Museums of Printed Textiles and Wallpaper can only be found in Mulhouse

In the permanent exhibition of the Museum of Printed Textiles - the only such museum in the world - old printing blocks and machines, patterns and textiles from the region and the whole world are on display. Arts and crafts, industry, technology, fashion, local and social history are the subjects according to which the countless exhibits are presented. Several times a year, unique temporary exhibitions take place, such as the recent presentation of Russian revolutionaries' fabrics that had never been shown before.

Wallpaper for every house - this revolutionary idea was realised by textile entrepreneurs. In Rixheim the Wallpaper Museum shows fantastic decors from three centuries. Visitors are overcome with the wish to redecorate their house - in art deco style, with palm trees, sunrises, South Sea panoramas or the elegant decor of the French aristocracy. Even Le Corbusier did not manage to banish wallpaper from the face of the earth. Speaking of Le Corbusier: his famous Chapelle de Ronchamp lies just a short distance away!

An exemplary workers' district

Railway construction, chemical industry and mechanical engineering boosted the industrialisation and led to an increase in population. Mulhouse soon became the French Manchester. The city grew, not only by villas with white colonnades as was the fashion with the Louisiana farmers that supplied the cotton. Terraced houses of the kind found in Manchester were built and the responsible mercantile middle classes had worker’s housing estates developed that had individual gardens and community courtyards. In 1853 the Cité Ouvrière was built for 1,200 families - nowadays a must for the urban flaneur. The same goes for La Fonderie, built in 1823 in the middle of the city originally for the assembly of steam locomotives and later expanded to house mechanical looms and printing presses; today it has been preserved and dedicated as an art exhibition hall and University building.

In 1962 Peugeot started making cars in Mulhouse.
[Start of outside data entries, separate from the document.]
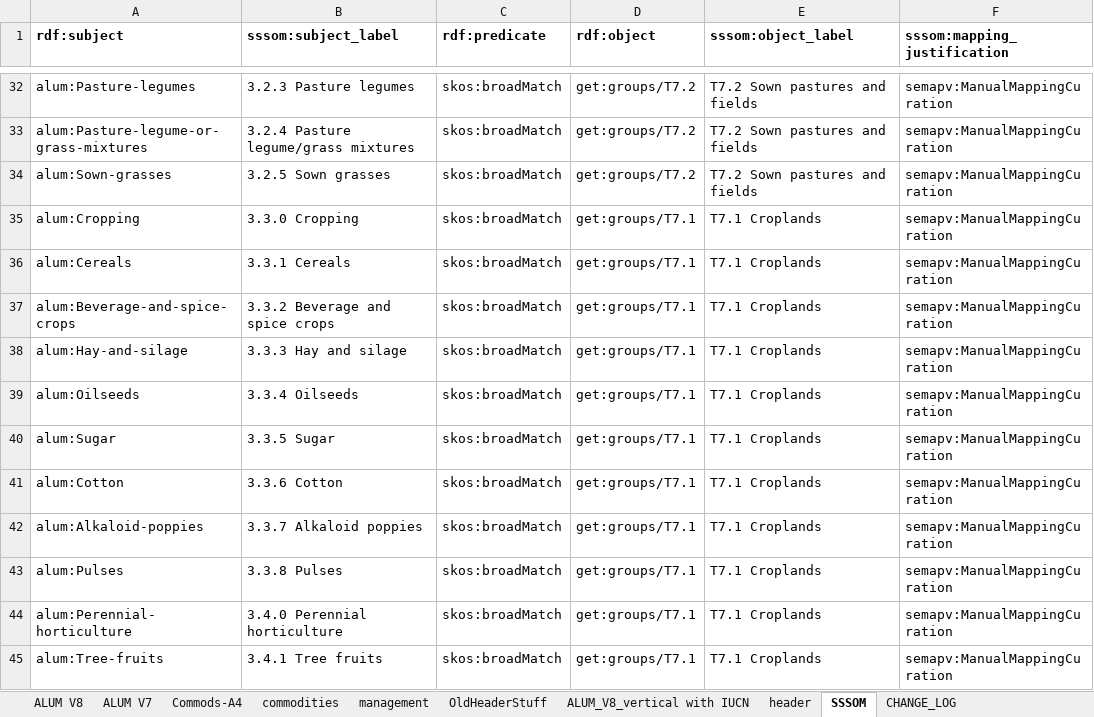
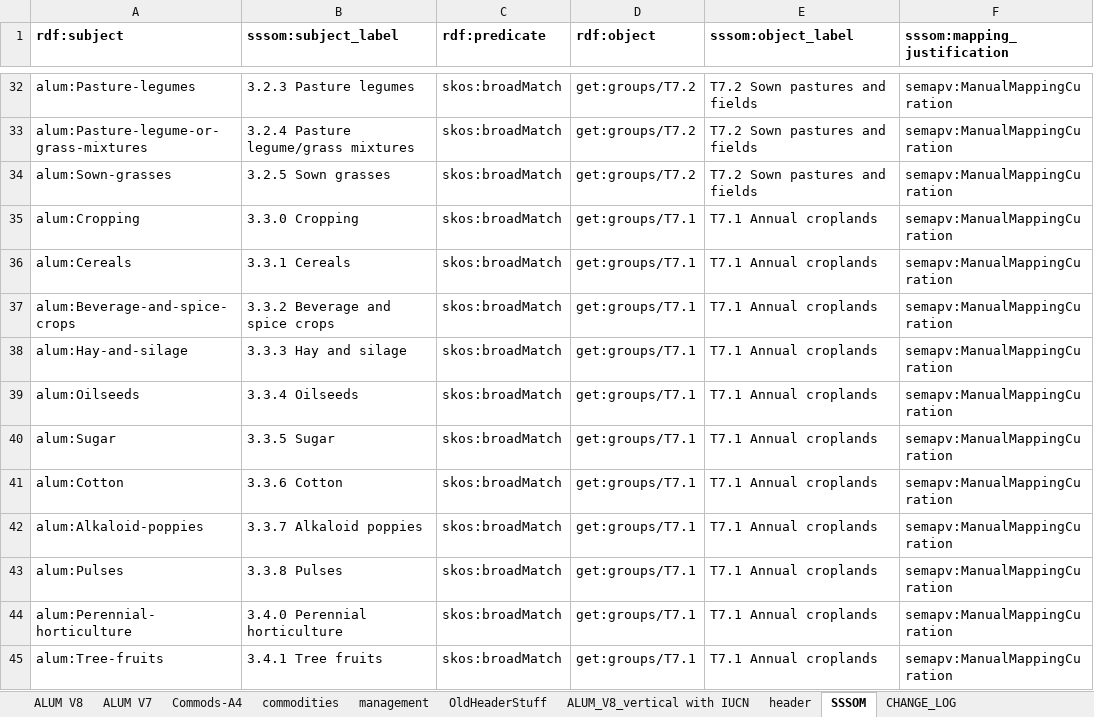
Before and after one commit to CSIRO-enviro-informatics/ecosystem-typology, an Excel workbook: crosswalks/ALUM-IUCNGET/ALUM-IUCNGET.xlsx, sheet SSSOM, drawn as a sheet; only a part is shown, gaps mark what is left out; values as stored, in another font and other column widths than the file's, no borders; conditional formats not drawn; the diff covers the shown part only; the diff names each change by its address in the sheet, - before the commit and + after, or states it on an @@ line.

Commit message:
Changed T7.1 Croplands to T7.1 Annual croplands.

```diff
--- a/crosswalks/ALUM-IUCNGET/ALUM-IUCNGET.xlsx (sheet SSSOM)
+++ b/crosswalks/ALUM-IUCNGET/ALUM-IUCNGET.xlsx (sheet SSSOM)
-E35:E45 (sssom:object_label): T7.1 Croplands
+E35:E45 (sssom:object_label): T7.1 Annual croplands
```
Also changed, not shown: 34 edited cells elsewhere in this sheet.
Nowadays PSA Peugeot Citroën is the largest employer in Alsace with a total number of some 8,500 employees. In 2004 star architects such as Jean Nouvel were called upon for designing a modern council housing district which was built next to the Cité Ouvrière. The different cultures and origins of Mulhouse’s inhabitants lead to a large weekly market - the largest in all of north-eastern France. Here, goods from all over the world, especially from Southern Europe, Asia and Northern Africa, are sold matter-of-factly alongside the region’s specialities.

Decisively sustainable - decisively European

With its wealth of well-preserved historical building ensembles (Wesserling Park with the Ecomusée textile), with art collections, historical districts (Square de la Bourse, the New District), with technical museums (Railway museum, Museum of Printed Textiles, Wallpaper, Electricity), big parks with rare trees, free bicycles for hire - Mulhouse proves that it has arrived in this era of sustainability with flying colours. Mulhouse knows how to use its location close to the border for cross-border co-operations. Joint city council meetings between Freiburg and Mulhouse are held and the REGIO train links the cities of the Upper Rhine Valley. High-speed trains connect Mulhouse with the major European cities. And together with Basel and Freiburg, Mulhouse even shares an international airport, the Euro-Airport Basel-Mulhouse-Freiburg.